__Work item__.
Set every entry down again exactly, excluding any pictures.

Before and after images:
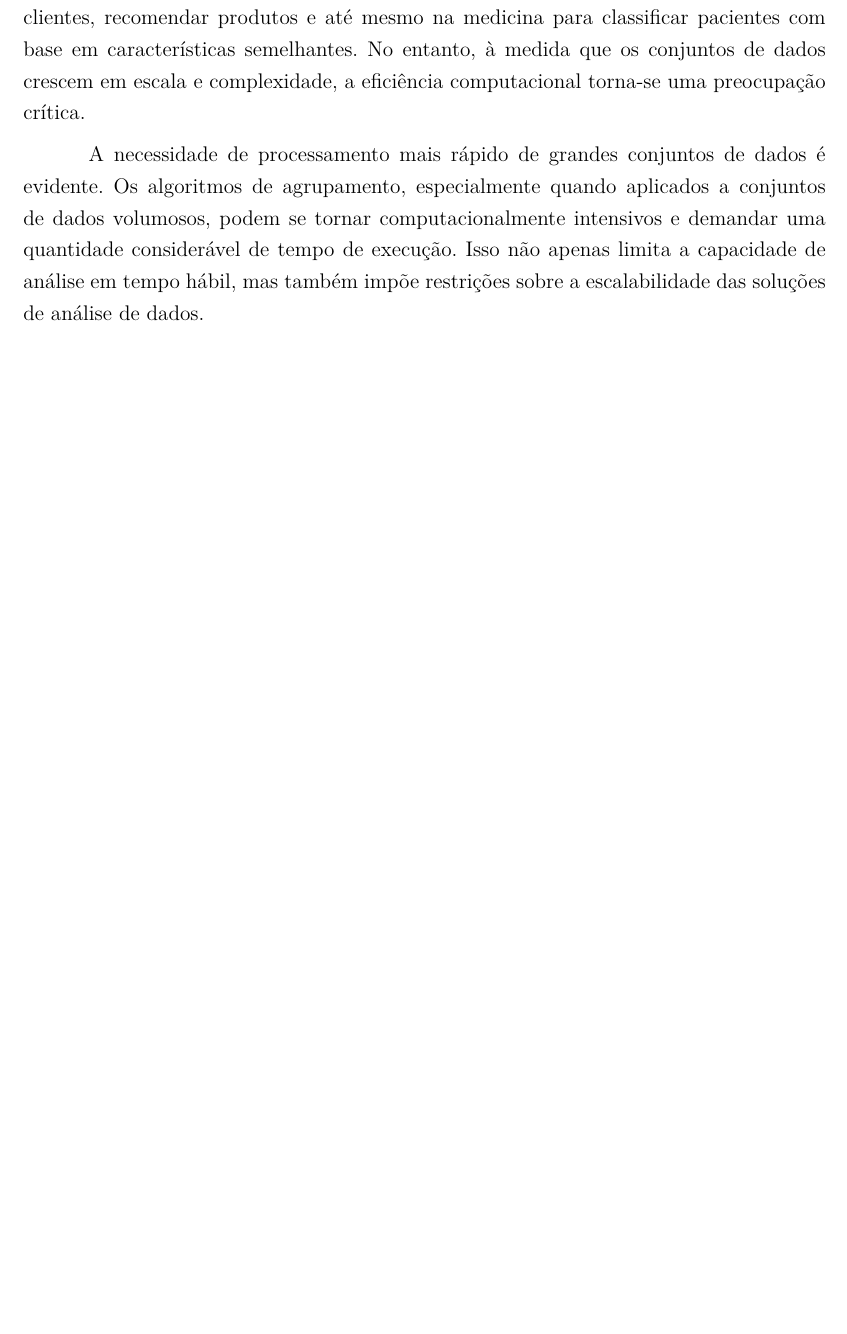
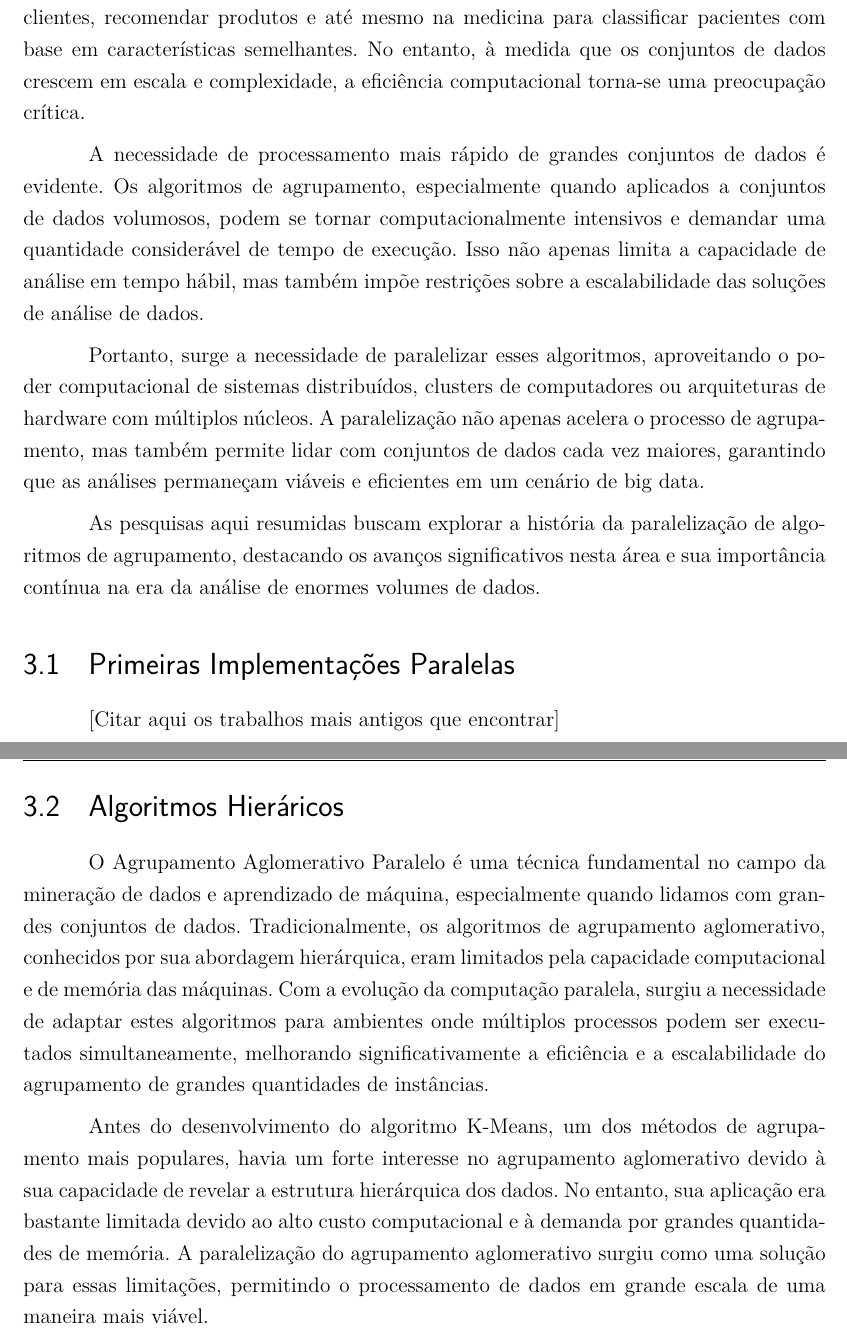
Before and after one commit to vinivosh/ufu-tcc2, a LaTeX thesis (monografia/monografia-main.tex): part of page 23 of 36 before the commit and two parts of pages 23 and 24 of 37 after it, the two joined at a grey line, cut so that both start at the same text, the shorter picture padded with empty space. Compiled offline with pdfLaTeX.

Commit message:
Adições ao capítulo 3

```diff
--- a/monografia/monografia-main.tex
+++ b/monografia/monografia-main.tex
@@ -558,14 +558,36 @@ Esses exemplos ilustram o impacto significativo que o CUDA teve em uma variedade
 
 
 % * ############################################################################
-
 \chapter{Levantamento do Estado da Arte}
+% * ############################################################################
 
 No contexto histórico, o aumento exponencial no volume de dados gerados e armazenados digitalmente tornou-se uma realidade desde as últimas décadas do século XX. Com o advento da internet, mídias sociais, dispositivos inteligentes e sensores, a quantidade de dados disponíveis cresceu exponencialmente. Esses dados não estruturados, em sua maioria, requerem técnicas avançadas para extrair informações valiosas e úteis \cite{dataMining2012-preface}.
 
 Nesse cenário, os algoritmos de agrupamento emergem como uma ferramenta essencial para entender a estrutura subjacente dos dados, identificar padrões, segmentar clientes, recomendar produtos e até mesmo na medicina para classificar pacientes com base em características semelhantes. No entanto, à medida que os conjuntos de dados crescem em escala e complexidade, a eficiência computacional torna-se uma preocupação crítica.
 
 A necessidade de processamento mais rápido de grandes conjuntos de dados é evidente. Os algoritmos de agrupamento, especialmente quando aplicados a conjuntos de dados volumosos, podem se tornar computacionalmente intensivos e demandar uma quantidade considerável de tempo de execução. Isso não apenas limita a capacidade de análise em tempo hábil, mas também impõe restrições sobre a escalabilidade das soluções de análise de dados.
+
+Portanto, surge a necessidade de paralelizar esses algoritmos, aproveitando o poder computacional de sistemas distribuídos, clusters de computadores ou arquiteturas de hardware com múltiplos núcleos. A paralelização não apenas acelera o processo de agrupamento, mas também permite lidar com conjuntos de dados cada vez maiores, garantindo que as análises permaneçam viáveis e eficientes em um cenário de big data.
+
+As pesquisas aqui resumidas buscam explorar a história da paralelização de algoritmos de agrupamento, destacando os avanços significativos nesta área e sua importância contínua na era da análise de enormes volumes de dados.
+
+
+
+% * ####################################
+
+\section{Primeiras Implementações Paralelas}
+
+[Citar aqui os trabalhos mais antigos que encontrar]
+
+
+
+% * ####################################
+
+\section{Algoritmos Hieráricos}
+
+O Agrupamento Aglomerativo Paralelo é uma técnica fundamental no campo da mineração de dados e aprendizado de máquina, especialmente quando lidamos com grandes conjuntos de dados. Tradicionalmente, os algoritmos de agrupamento aglomerativo, conhecidos por sua abordagem hierárquica, eram limitados pela capacidade computacional e de memória das máquinas. Com a evolução da computação paralela, surgiu a necessidade de adaptar estes algoritmos para ambientes onde múltiplos processos podem ser executados simultaneamente, melhorando significativamente a eficiência e a escalabilidade do agrupamento de grandes quantidades de instâncias.
+
+Antes do desenvolvimento do algoritmo K-Means, um dos métodos de agrupamento mais populares, havia um forte interesse no agrupamento aglomerativo devido à sua capacidade de revelar a estrutura hierárquica dos dados. No entanto, sua aplicação era bastante limitada devido ao alto custo computacional e à demanda por grandes quantidades de memória. A paralelização do agrupamento aglomerativo surgiu como uma solução para essas limitações, permitindo o processamento de dados em grande escala de uma maneira mais viável.
 
 
 
```
Also changed, not shown: monografia/monografia-main.pdf.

__Written answer__.
Before and after one commit to vinivosh/ufu-tcc2, a LaTeX thesis (monografia/monografia-main.tex): part of page 23 of 36 before the commit and two parts of pages 23 and 24 of 37 after it, the two joined at a grey line, cut so that both start at the same text, the shorter picture padded with empty space. Compiled offline with pdfLaTeX.

Commit message:
Adições ao capítulo 3

```diff
--- a/monografia/monografia-main.tex
+++ b/monografia/monografia-main.tex
@@ -558,14 +558,36 @@ Esses exemplos ilustram o impacto significativo que o CUDA teve em uma variedade
 
 
 % * ############################################################################
-
 \chapter{Levantamento do Estado da Arte}
+% * ############################################################################
 
 No contexto histórico, o aumento exponencial no volume de dados gerados e armazenados digitalmente tornou-se uma realidade desde as últimas décadas do século XX. Com o advento da internet, mídias sociais, dispositivos inteligentes e sensores, a quantidade de dados disponíveis cresceu exponencialmente. Esses dados não estruturados, em sua maioria, requerem técnicas avançadas para extrair informações valiosas e úteis \cite{dataMining2012-preface}.
 
 Nesse cenário, os algoritmos de agrupamento emergem como uma ferramenta essencial para entender a estrutura subjacente dos dados, identificar padrões, segmentar clientes, recomendar produtos e até mesmo na medicina para classificar pacientes com base em características semelhantes. No entanto, à medida que os conjuntos de dados crescem em escala e complexidade, a eficiência computacional torna-se uma preocupação crítica.
 
 A necessidade de processamento mais rápido de grandes conjuntos de dados é evidente. Os algoritmos de agrupamento, especialmente quando aplicados a conjuntos de dados volumosos, podem se tornar computacionalmente intensivos e demandar uma quantidade considerável de tempo de execução. Isso não apenas limita a capacidade de análise em tempo hábil, mas também impõe restrições sobre a escalabilidade das soluções de análise de dados.
+
+Portanto, surge a necessidade de paralelizar esses algoritmos, aproveitando o poder computacional de sistemas distribuídos, clusters de computadores ou arquiteturas de hardware com múltiplos núcleos. A paralelização não apenas acelera o processo de agrupamento, mas também permite lidar com conjuntos de dados cada vez maiores, garantindo que as análises permaneçam viáveis e eficientes em um cenário de big data.
+
+As pesquisas aqui resumidas buscam explorar a história da paralelização de algoritmos de agrupamento, destacando os avanços significativos nesta área e sua importância contínua na era da análise de enormes volumes de dados.
+
+
+
+% * ####################################
+
+\section{Primeiras Implementações Paralelas}
+
+[Citar aqui os trabalhos mais antigos que encontrar]
+
+
+
+% * ####################################
+
+\section{Algoritmos Hieráricos}
+
+O Agrupamento Aglomerativo Paralelo é uma técnica fundamental no campo da mineração de dados e aprendizado de máquina, especialmente quando lidamos com grandes conjuntos de dados. Tradicionalmente, os algoritmos de agrupamento aglomerativo, conhecidos por sua abordagem hierárquica, eram limitados pela capacidade computacional e de memória das máquinas. Com a evolução da computação paralela, surgiu a necessidade de adaptar estes algoritmos para ambientes onde múltiplos processos podem ser executados simultaneamente, melhorando significativamente a eficiência e a escalabilidade do agrupamento de grandes quantidades de instâncias.
+
+Antes do desenvolvimento do algoritmo K-Means, um dos métodos de agrupamento mais populares, havia um forte interesse no agrupamento aglomerativo devido à sua capacidade de revelar a estrutura hierárquica dos dados. No entanto, sua aplicação era bastante limitada devido ao alto custo computacional e à demanda por grandes quantidades de memória. A paralelização do agrupamento aglomerativo surgiu como uma solução para essas limitações, permitindo o processamento de dados em grande escala de uma maneira mais viável.
 
 
 
```
Also changed, not shown: monografia/monografia-main.pdf.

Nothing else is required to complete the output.